BEGINNINGS: I started running in 2000. I just wanted to get in good shape and have a goal to look forward to after so many kids! They're 11, 12, 14 and 15.
MOTIVATORS: There was an article in the paper that said, 'If you've ever dreamed of running a marathon, do it for us, the Arthritis Society.' It was in Dublin, Ireland, so that's what I did. It was October 2000. I started a 16-week training program through the Arthritis Society. They provided a trainer and coach for the whole group. My next marathon is for the Canadian Diabetes Association, Dec. 11th. The hardest thing with doing these marathons is the fundraising. For this marathon, I have to raise $6,000. I'm at about $2,000. If people want to help out they can contact the diabetes association themselves and just say they want to give a donation in my name. My staff sergeant, Dick Shantz, actually has diabetes, so I'm running in honour of him.
BOOSTERS: Being a police officer, you have to be physically fit. And running is a great time to just get out and relax, spend quality time. It's easy to do, it's inexpensive. Especially with the shift work, I find that when you work out you feel better and you're healthier so you're not as tired and fatigued. I don't get the full eight to 10 hours like you're supposed to, but I still have really good energy so I chalk that up to working out.
TRAINING: We're just kind of starting into the training (for the marathon) so we do a short run a week, hills or speed training once a week. We're up to 13 kilometres now in our long runs per week. The Running Room group goes every Thursday night and Sunday morning. I do that but if I'm working or doing shift work, then I just fit it in on my own time, before work or after, depending on what the shift is. And I work out at the Mill Woods station, usually on the elliptical trainer, just a bit of a break on your knees. It's nice for cross training, instead of that constant pounding on your knees.

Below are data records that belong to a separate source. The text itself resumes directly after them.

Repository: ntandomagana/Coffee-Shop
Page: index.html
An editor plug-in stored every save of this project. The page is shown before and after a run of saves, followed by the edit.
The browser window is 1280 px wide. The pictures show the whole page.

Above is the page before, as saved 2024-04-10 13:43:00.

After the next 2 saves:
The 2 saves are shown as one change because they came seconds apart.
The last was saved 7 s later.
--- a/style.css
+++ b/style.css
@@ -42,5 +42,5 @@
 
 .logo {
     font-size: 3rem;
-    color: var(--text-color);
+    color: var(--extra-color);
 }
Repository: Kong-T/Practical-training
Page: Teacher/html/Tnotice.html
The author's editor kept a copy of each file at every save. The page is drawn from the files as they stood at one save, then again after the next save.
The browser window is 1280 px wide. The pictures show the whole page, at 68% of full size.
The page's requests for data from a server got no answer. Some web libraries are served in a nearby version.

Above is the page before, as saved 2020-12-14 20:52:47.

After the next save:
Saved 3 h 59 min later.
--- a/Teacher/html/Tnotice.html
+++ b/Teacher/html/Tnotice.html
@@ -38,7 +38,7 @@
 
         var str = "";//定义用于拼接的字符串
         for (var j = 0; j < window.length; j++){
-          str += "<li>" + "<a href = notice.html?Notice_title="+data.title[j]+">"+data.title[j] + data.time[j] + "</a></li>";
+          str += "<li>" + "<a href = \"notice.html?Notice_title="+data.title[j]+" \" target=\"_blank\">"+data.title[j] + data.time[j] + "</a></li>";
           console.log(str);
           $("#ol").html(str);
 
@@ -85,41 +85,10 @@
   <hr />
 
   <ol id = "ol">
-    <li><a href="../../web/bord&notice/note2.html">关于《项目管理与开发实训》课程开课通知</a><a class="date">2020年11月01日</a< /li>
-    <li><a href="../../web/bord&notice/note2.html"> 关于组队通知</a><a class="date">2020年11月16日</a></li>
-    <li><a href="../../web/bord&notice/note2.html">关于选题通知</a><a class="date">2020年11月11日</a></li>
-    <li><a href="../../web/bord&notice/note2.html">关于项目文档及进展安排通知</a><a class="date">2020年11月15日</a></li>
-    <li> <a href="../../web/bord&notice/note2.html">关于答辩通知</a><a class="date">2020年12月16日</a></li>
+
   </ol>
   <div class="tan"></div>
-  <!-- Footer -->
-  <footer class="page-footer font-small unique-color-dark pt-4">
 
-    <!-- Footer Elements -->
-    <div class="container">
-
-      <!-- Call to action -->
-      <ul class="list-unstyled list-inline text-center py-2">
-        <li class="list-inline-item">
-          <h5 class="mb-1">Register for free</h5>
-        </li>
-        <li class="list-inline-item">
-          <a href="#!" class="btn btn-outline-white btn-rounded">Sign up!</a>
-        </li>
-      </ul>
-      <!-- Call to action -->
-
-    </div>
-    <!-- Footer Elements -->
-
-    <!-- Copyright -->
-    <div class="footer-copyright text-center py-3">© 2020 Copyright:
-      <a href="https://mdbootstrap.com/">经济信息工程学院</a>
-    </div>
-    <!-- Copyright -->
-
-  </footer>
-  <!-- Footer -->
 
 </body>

ROUTES: Any route in the river valley.
PREFERENCES: I usually have a friend I run with all the time. I like to chat. It passes the time.
HIGH & LOWS: Dublin was great. You meet people from all over the world, hear other people's stories. My time was four and a half hours. Completing that one and crossing the finish line was amazing. A low: sometimes when you're trudging out there and the weather is just crappy and you know you have to do 20 miles or whatever. But once you get out there, you usually feel better.
GEAR: I seem to always use Saucony. They have great arch support. And I used to use a heart-rate monitor, but I went scuba diving, wore my watch and blew it up so I haven't bought a new one.
NAME: Jennifer Hanon
OCCUPATION: Constable with Edmonton police, mom of four
HOMETOWN: Aldergrove, B.C.; Edmonton for five years